Select a project from the map or list below:
- Buffalo Gap and Oglala National Grasslands. This represents the thesis project by Grace M. Kostel. Fieldwork was conducted during the summers of 2004 and 2005. The area encompassed portions of the western Great Plains (Dawes and Sioux counties, Nebraska; Custer, Fall River, Jackson, and Pennington counties, South Dakota) for a total of 932 mi2 for the Buffalo Gap (BGNG) and 148 mi2 for the Oglala National Grasslands (ONG) (total area 1080 mi2) ranging in elevation from 950 to 4,800 feet. Collected were 11,045 specimens documenting 530 taxa for BGNG and 369 taxa for ONG (together 634 taxa). State records were 17 for Nebraska and 26 for South Dakota. Species of conservation concern for BGNG totaled 19 documented at 68 sites and for ONG totaled 29 documented at 58 sites (combined, 38 at 126 documented sites). Also vouchered were 91 exotics including 6 noxious weeds for BGNG; 55 exotics and 1 noxious for ONG (combined, 146 exotics and 7 noxious weeds). Funding was provided by the Buffalo Gap National Grassland, the Oglala National Grassland, and the University of Wyoming.
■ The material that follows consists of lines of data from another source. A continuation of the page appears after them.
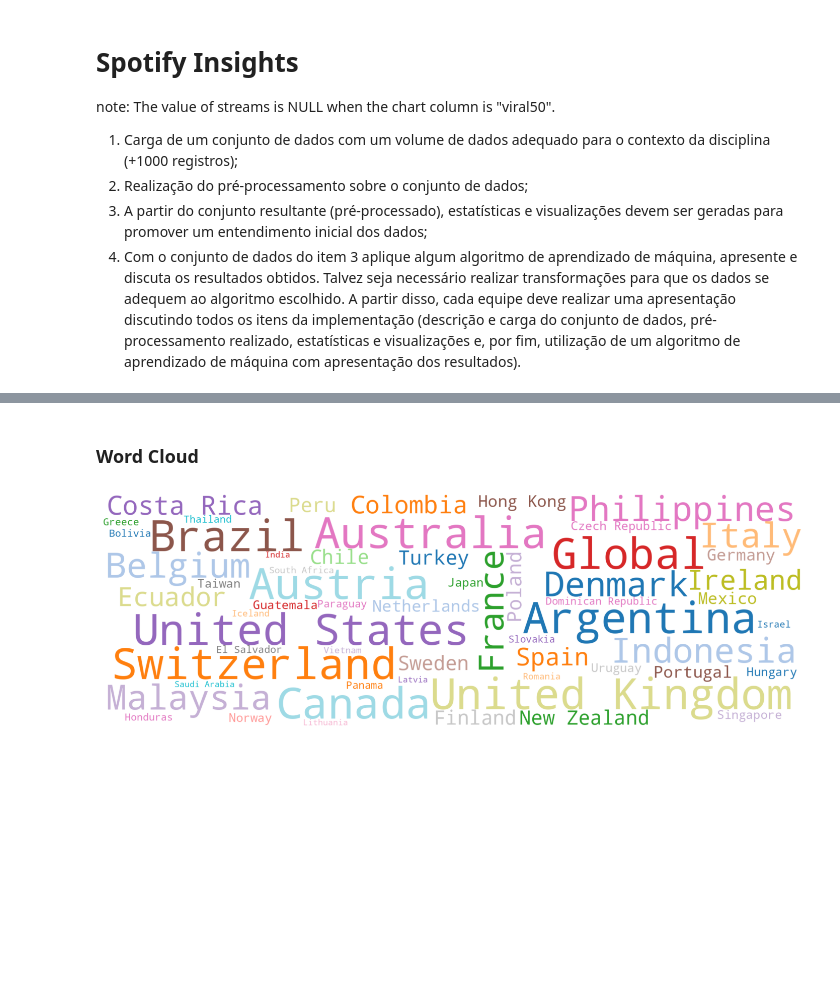
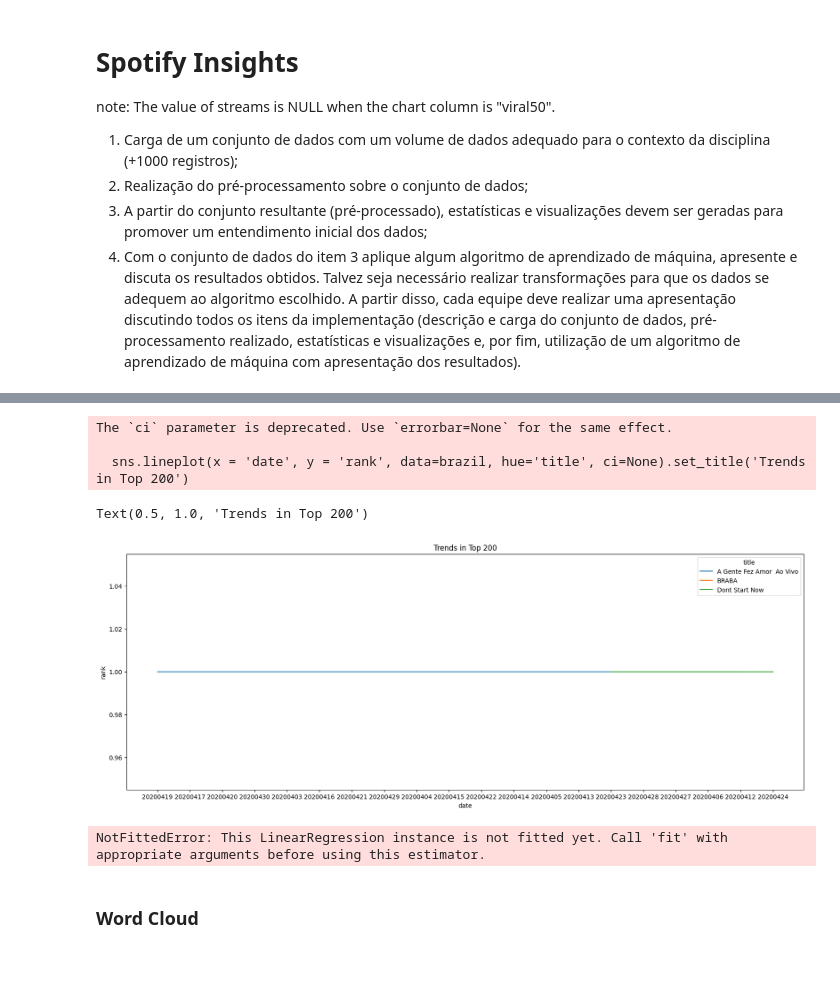
Before and after one commit to matheus1103/finaltopicos3, a Jupyter notebook: final.ipynb, the cells around one changed output, grey strips where cells are left out. Cells and saved outputs as stored; diff of their text form; code cells hidden in the pictures; blank space fills up the shorter version.

```diff
--- a/final.ipynb
+++ b/final.ipynb
@@ -69,0 +106,17 @@ To adjust logging level use sc.setLogLevel(newLevel). For SparkR, use setLogLeve
+# %%
+import seaborn as sns
+
+fig, axes = plt.subplots(figsize=(20,7))
+sns.lineplot(x = 'date', y = 'rank', data=brazil, hue='title', ci=None).set_title('Trends in Top 200')
+# %% [output]
+The `ci` parameter is deprecated. Use `errorbar=None` for the same effect.
+
+  sns.lineplot(x = 'date', y = 'rank', data=brazil, hue='title', ci=None).set_title('Trends in Top 200')
+Text(0.5, 1.0, 'Trends in Top 200')
+[figure, added]
+# %%
+predicted = regr.predict([[100000, 1]])
+
+print(predicted)
+# %% [output]
+NotFittedError: This LinearRegression instance is not fitted yet. Call 'fit' with appropriate arguments before using this estimator.
@@ -84,11 +142,9 @@ def visualize_word_counts(counts):
     plt.axis('off')
     plt.show()
 
-counts = data['region'].value_counts()
+counts = spotify_data['region'].value_counts()
 
 visualize_word_counts(counts)
-# %% [output]
-[figure, removed]
 # %% [markdown]
 ###
 # %%
```
Also changed, not shown: parts of 16 cells of this notebook.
- Custer National Forest.
- Jewel Cave National Monument. This represents a project by RM Associate Hollis Marriott. Fieldwork was conducted during the summer of 1985. The area encompassed the Monument for a total of 2 mi2 in Custer County. Collected were 407 specimens documenting 227 unique taxa. Hollis has also curated their herbarium.
- Mount Rushmore National Memorial. This represents a project by Cheryl Mayer and RM Associate Hollis Marriott, with field work conducted during the summers of 1992, 1996, and 2005. The area encompassed the Monument for a total of 2 mi2 in Pennington County. Collected were 238 specimens documenting 166 unique taxa.
- Wind Cave National Monument. This represents an inventory of the Monument by Cindy Reed and RM Associate Hollis Marriott during the summer of 1997. The area encompassed was 44 mi2. Collected were 26 specimens representing 12 unique taxa.